His writing on the Yom Kippur War is most interesting as an account of how it led to greater investment in, and reliance on, the Mossad, which up to that point had been very much the poor relation of the infinitely better resourced IDF Military Intelligence. The human intelligence of the Mossad – actual people on the ground in Egypt – had warned of the pending Egyptian-Syrian attack, Military Intelligence did not take it seriously – and neither therefore did Defense Minister Moshe Dayan. The rest is history.
What’s notable about his writing on the Second Lebanon War is that it departs from what is an almost universally held view in Israel – that it was a colossal failure. Shavit is adamant that Israel absolutely had to respond to Hezbollah’s wild provocation, killing eight Israeli soldiers and abducting two others (the two abductees were also killed shortly after capture though this was not known until several months later). He then proceeds to outline in detail not only the background to the war but also why the notion of it as a failure became so widely accepted in Israel. He blames the international media, which focused its criticism on Israel as the stronger party and also fell for staged scenes of Lebanese suffering. More surprisingly, he also takes aim at the Israeli media. Shavit accuses news networks of competing for ratings by emphasising the most shocking, negative stories; in other words, stories of Israeli failure. According to the criteria that he believes one should judge a war against a guerilla outfit like Hezbollah (‘the extent of the physical elimination of the guerrilla fighters and the destruction of their assets—weapons, equipment, and infrastructure’), Israel won.

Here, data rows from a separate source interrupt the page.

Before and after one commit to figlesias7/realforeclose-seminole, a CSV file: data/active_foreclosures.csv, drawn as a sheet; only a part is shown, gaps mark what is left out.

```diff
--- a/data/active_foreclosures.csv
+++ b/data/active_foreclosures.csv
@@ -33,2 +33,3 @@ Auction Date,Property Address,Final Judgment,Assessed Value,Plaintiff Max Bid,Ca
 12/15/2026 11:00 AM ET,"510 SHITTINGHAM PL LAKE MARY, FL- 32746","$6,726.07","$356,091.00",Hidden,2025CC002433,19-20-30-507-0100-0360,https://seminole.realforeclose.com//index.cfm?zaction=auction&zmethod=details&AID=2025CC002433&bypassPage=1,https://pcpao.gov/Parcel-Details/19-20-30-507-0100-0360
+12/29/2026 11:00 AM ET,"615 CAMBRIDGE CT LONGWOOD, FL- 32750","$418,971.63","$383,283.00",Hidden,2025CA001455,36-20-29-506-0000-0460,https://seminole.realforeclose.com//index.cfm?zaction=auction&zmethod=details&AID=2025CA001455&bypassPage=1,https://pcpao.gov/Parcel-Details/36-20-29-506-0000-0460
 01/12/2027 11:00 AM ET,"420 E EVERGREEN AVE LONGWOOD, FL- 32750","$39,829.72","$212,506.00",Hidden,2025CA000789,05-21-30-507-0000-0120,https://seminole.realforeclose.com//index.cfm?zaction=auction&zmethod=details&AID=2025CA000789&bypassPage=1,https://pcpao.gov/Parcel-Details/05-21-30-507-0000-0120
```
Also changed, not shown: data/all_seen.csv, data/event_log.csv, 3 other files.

This memoir is not always an easy read. But it serves as a platform for a brilliantly analytical mind, with a nuanced and decidedly non-partisan approach to issues which are so often interpreted through an ideological prism. Most of all, it introduces us to a man who was utterly devoted to the security of his country and his people. And it reminds us that some of Israel’s greatest heroes are those working away from the public gaze, in secrecy and in the shadows, helping to ensure the state’s survival.